▶ _Web document revisions_
──────

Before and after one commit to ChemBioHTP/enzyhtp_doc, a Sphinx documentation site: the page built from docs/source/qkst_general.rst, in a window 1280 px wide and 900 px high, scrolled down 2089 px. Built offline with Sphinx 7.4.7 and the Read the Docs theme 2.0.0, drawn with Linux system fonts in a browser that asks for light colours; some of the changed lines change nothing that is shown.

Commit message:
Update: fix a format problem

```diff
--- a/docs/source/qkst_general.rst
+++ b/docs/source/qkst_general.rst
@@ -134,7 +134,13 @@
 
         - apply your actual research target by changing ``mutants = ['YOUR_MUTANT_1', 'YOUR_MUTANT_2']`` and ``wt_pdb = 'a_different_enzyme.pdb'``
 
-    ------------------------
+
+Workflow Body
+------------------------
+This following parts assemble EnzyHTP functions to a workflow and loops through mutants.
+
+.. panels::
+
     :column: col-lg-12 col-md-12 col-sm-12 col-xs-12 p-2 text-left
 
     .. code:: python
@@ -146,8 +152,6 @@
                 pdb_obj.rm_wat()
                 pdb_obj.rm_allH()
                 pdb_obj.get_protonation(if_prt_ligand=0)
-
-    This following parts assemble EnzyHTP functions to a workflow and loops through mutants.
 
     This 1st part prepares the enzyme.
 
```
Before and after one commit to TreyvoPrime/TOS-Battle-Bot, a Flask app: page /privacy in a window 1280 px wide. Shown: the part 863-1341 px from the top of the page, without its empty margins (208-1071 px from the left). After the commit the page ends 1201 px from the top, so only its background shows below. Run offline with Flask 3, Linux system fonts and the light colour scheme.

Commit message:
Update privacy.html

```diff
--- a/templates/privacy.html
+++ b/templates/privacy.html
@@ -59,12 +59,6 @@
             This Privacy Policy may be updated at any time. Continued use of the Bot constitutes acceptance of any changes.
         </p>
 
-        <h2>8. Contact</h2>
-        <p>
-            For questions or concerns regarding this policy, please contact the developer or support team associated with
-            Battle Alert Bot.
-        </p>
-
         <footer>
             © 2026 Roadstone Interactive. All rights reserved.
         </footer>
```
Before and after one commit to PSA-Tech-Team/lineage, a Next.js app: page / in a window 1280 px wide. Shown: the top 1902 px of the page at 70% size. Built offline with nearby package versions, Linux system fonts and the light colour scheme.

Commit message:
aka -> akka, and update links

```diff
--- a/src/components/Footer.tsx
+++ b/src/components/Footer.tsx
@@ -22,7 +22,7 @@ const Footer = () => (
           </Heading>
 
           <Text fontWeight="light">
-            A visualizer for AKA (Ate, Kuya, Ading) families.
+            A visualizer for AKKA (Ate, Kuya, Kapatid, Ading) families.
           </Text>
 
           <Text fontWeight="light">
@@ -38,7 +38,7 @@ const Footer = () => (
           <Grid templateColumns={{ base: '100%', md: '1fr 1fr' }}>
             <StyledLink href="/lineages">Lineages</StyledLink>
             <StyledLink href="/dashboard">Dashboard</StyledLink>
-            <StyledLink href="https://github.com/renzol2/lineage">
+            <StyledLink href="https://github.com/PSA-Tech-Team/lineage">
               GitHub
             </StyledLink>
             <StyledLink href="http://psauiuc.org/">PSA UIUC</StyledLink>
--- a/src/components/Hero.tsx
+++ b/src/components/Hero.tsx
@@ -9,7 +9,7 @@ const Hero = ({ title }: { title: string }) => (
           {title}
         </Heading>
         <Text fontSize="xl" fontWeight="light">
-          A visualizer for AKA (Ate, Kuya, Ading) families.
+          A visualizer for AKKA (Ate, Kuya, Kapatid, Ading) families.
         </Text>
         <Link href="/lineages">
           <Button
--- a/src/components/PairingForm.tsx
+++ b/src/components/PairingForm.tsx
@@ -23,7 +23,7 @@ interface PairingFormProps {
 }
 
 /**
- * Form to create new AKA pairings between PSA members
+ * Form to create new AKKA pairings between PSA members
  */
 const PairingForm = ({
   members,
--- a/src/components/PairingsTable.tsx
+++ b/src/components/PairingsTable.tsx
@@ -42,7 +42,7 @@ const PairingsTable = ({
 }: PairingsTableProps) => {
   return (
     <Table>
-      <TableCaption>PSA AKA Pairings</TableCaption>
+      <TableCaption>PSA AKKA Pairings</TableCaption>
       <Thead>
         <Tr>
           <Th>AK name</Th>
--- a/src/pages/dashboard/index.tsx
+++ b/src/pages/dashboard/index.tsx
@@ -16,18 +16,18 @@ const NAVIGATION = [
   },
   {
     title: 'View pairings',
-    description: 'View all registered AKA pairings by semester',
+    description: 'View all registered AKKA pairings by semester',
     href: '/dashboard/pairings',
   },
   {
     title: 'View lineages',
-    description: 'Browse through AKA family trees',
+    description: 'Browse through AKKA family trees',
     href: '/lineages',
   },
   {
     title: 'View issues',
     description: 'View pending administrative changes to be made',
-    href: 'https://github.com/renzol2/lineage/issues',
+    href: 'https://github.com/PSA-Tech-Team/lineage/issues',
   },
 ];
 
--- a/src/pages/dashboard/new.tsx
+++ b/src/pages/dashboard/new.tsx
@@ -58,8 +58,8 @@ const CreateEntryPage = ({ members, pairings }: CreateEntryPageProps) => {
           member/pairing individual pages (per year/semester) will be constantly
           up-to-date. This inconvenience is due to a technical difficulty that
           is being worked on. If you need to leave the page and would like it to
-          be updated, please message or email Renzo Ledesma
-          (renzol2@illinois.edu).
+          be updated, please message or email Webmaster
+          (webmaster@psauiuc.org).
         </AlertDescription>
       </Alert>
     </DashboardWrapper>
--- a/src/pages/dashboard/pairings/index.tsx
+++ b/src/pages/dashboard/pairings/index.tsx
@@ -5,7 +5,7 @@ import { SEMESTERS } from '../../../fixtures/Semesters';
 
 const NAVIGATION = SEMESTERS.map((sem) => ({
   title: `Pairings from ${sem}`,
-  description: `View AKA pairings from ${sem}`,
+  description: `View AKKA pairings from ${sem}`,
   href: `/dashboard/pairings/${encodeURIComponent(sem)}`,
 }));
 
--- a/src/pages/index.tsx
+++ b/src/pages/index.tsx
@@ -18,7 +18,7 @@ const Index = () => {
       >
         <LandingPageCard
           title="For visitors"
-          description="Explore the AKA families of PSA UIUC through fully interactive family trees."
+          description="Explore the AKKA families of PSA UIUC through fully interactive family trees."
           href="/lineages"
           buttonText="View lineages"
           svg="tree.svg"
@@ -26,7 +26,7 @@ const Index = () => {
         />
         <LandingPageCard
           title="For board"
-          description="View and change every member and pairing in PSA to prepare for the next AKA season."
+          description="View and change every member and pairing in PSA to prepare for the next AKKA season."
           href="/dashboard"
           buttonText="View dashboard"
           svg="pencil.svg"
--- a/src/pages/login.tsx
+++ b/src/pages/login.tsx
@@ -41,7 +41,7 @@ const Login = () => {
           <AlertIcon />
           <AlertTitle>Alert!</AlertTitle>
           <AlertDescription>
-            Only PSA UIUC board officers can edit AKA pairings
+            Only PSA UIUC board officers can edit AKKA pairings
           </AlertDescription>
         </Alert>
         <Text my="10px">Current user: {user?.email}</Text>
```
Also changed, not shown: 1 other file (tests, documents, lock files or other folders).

──────

▶ _Action item_
Your answer must be an exact copy of every record.

▶ _Task result_
Before and after one commit to ChemBioHTP/enzyhtp_doc, a Sphinx documentation site: the page built from docs/source/qkst_general.rst, in a window 1280 px wide and 900 px high, scrolled down 2089 px. Built offline with Sphinx 7.4.7 and the Read the Docs theme 2.0.0, drawn with Linux system fonts in a browser that asks for light colours; some of the changed lines change nothing that is shown.

Commit message:
Update: fix a format problem

```diff
--- a/docs/source/qkst_general.rst
+++ b/docs/source/qkst_general.rst
@@ -134,7 +134,13 @@
 
         - apply your actual research target by changing ``mutants = ['YOUR_MUTANT_1', 'YOUR_MUTANT_2']`` and ``wt_pdb = 'a_different_enzyme.pdb'``
 
-    ------------------------
+
+Workflow Body
+------------------------
+This following parts assemble EnzyHTP functions to a workflow and loops through mutants.
+
+.. panels::
+
     :column: col-lg-12 col-md-12 col-sm-12 col-xs-12 p-2 text-left
 
     .. code:: python
@@ -146,8 +152,6 @@
                 pdb_obj.rm_wat()
                 pdb_obj.rm_allH()
                 pdb_obj.get_protonation(if_prt_ligand=0)
-
-    This following parts assemble EnzyHTP functions to a workflow and loops through mutants.
 
     This 1st part prepares the enzyme.
 
```
Before and after one commit to TreyvoPrime/TOS-Battle-Bot, a Flask app: page /privacy in a window 1280 px wide. Shown: the part 863-1341 px from the top of the page, without its empty margins (208-1071 px from the left). After the commit the page ends 1201 px from the top, so only its background shows below. Run offline with Flask 3, Linux system fonts and the light colour scheme.

Commit message:
Update privacy.html

```diff
--- a/templates/privacy.html
+++ b/templates/privacy.html
@@ -59,12 +59,6 @@
             This Privacy Policy may be updated at any time. Continued use of the Bot constitutes acceptance of any changes.
         </p>
 
-        <h2>8. Contact</h2>
-        <p>
-            For questions or concerns regarding this policy, please contact the developer or support team associated with
-            Battle Alert Bot.
-        </p>
-
         <footer>
             © 2026 Roadstone Interactive. All rights reserved.
         </footer>
```
Before and after one commit to PSA-Tech-Team/lineage, a Next.js app: page / in a window 1280 px wide. Shown: the top 1902 px of the page at 70% size. Built offline with nearby package versions, Linux system fonts and the light colour scheme.

Commit message:
aka -> akka, and update links

```diff
--- a/src/components/Footer.tsx
+++ b/src/components/Footer.tsx
@@ -22,7 +22,7 @@ const Footer = () => (
           </Heading>
 
           <Text fontWeight="light">
-            A visualizer for AKA (Ate, Kuya, Ading) families.
+            A visualizer for AKKA (Ate, Kuya, Kapatid, Ading) families.
           </Text>
 
           <Text fontWeight="light">
@@ -38,7 +38,7 @@ const Footer = () => (
           <Grid templateColumns={{ base: '100%', md: '1fr 1fr' }}>
             <StyledLink href="/lineages">Lineages</StyledLink>
             <StyledLink href="/dashboard">Dashboard</StyledLink>
-            <StyledLink href="https://github.com/renzol2/lineage">
+            <StyledLink href="https://github.com/PSA-Tech-Team/lineage">
               GitHub
             </StyledLink>
             <StyledLink href="http://psauiuc.org/">PSA UIUC</StyledLink>
--- a/src/components/Hero.tsx
+++ b/src/components/Hero.tsx
@@ -9,7 +9,7 @@ const Hero = ({ title }: { title: string }) => (
           {title}
         </Heading>
         <Text fontSize="xl" fontWeight="light">
-          A visualizer for AKA (Ate, Kuya, Ading) families.
+          A visualizer for AKKA (Ate, Kuya, Kapatid, Ading) families.
         </Text>
         <Link href="/lineages">
           <Button
--- a/src/components/PairingForm.tsx
+++ b/src/components/PairingForm.tsx
@@ -23,7 +23,7 @@ interface PairingFormProps {
 }
 
 /**
- * Form to create new AKA pairings between PSA members
+ * Form to create new AKKA pairings between PSA members
  */
 const PairingForm = ({
   members,
--- a/src/components/PairingsTable.tsx
+++ b/src/components/PairingsTable.tsx
@@ -42,7 +42,7 @@ const PairingsTable = ({
 }: PairingsTableProps) => {
   return (
     <Table>
-      <TableCaption>PSA AKA Pairings</TableCaption>
+      <TableCaption>PSA AKKA Pairings</TableCaption>
       <Thead>
         <Tr>
           <Th>AK name</Th>
--- a/src/pages/dashboard/index.tsx
+++ b/src/pages/dashboard/index.tsx
@@ -16,18 +16,18 @@ const NAVIGATION = [
   },
   {
     title: 'View pairings',
-    description: 'View all registered AKA pairings by semester',
+    description: 'View all registered AKKA pairings by semester',
     href: '/dashboard/pairings',
   },
   {
     title: 'View lineages',
-    description: 'Browse through AKA family trees',
+    description: 'Browse through AKKA family trees',
     href: '/lineages',
   },
   {
     title: 'View issues',
     description: 'View pending administrative changes to be made',
-    href: 'https://github.com/renzol2/lineage/issues',
+    href: 'https://github.com/PSA-Tech-Team/lineage/issues',
   },
 ];
 
--- a/src/pages/dashboard/new.tsx
+++ b/src/pages/dashboard/new.tsx
@@ -58,8 +58,8 @@ const CreateEntryPage = ({ members, pairings }: CreateEntryPageProps) => {
           member/pairing individual pages (per year/semester) will be constantly
           up-to-date. This inconvenience is due to a technical difficulty that
           is being worked on. If you need to leave the page and would like it to
-          be updated, please message or email Renzo Ledesma
-          (renzol2@illinois.edu).
+          be updated, please message or email Webmaster
+          (webmaster@psauiuc.org).
         </AlertDescription>
       </Alert>
     </DashboardWrapper>
--- a/src/pages/dashboard/pairings/index.tsx
+++ b/src/pages/dashboard/pairings/index.tsx
@@ -5,7 +5,7 @@ import { SEMESTERS } from '../../../fixtures/Semesters';
 
 const NAVIGATION = SEMESTERS.map((sem) => ({
   title: `Pairings from ${sem}`,
-  description: `View AKA pairings from ${sem}`,
+  description: `View AKKA pairings from ${sem}`,
   href: `/dashboard/pairings/${encodeURIComponent(sem)}`,
 }));
 
--- a/src/pages/index.tsx
+++ b/src/pages/index.tsx
@@ -18,7 +18,7 @@ const Index = () => {
       >
         <LandingPageCard
           title="For visitors"
-          description="Explore the AKA families of PSA UIUC through fully interactive family trees."
+          description="Explore the AKKA families of PSA UIUC through fully interactive family trees."
           href="/lineages"
           buttonText="View lineages"
           svg="tree.svg"
@@ -26,7 +26,7 @@ const Index = () => {
         />
         <LandingPageCard
           title="For board"
-          description="View and change every member and pairing in PSA to prepare for the next AKA season."
+          description="View and change every member and pairing in PSA to prepare for the next AKKA season."
           href="/dashboard"
           buttonText="View dashboard"
           svg="pencil.svg"
--- a/src/pages/login.tsx
+++ b/src/pages/login.tsx
@@ -41,7 +41,7 @@ const Login = () => {
           <AlertIcon />
           <AlertTitle>Alert!</AlertTitle>
           <AlertDescription>
-            Only PSA UIUC board officers can edit AKA pairings
+            Only PSA UIUC board officers can edit AKKA pairings
           </AlertDescription>
         </Alert>
         <Text my="10px">Current user: {user?.email}</Text>
```
Also changed, not shown: 1 other file (tests, documents, lock files or other folders).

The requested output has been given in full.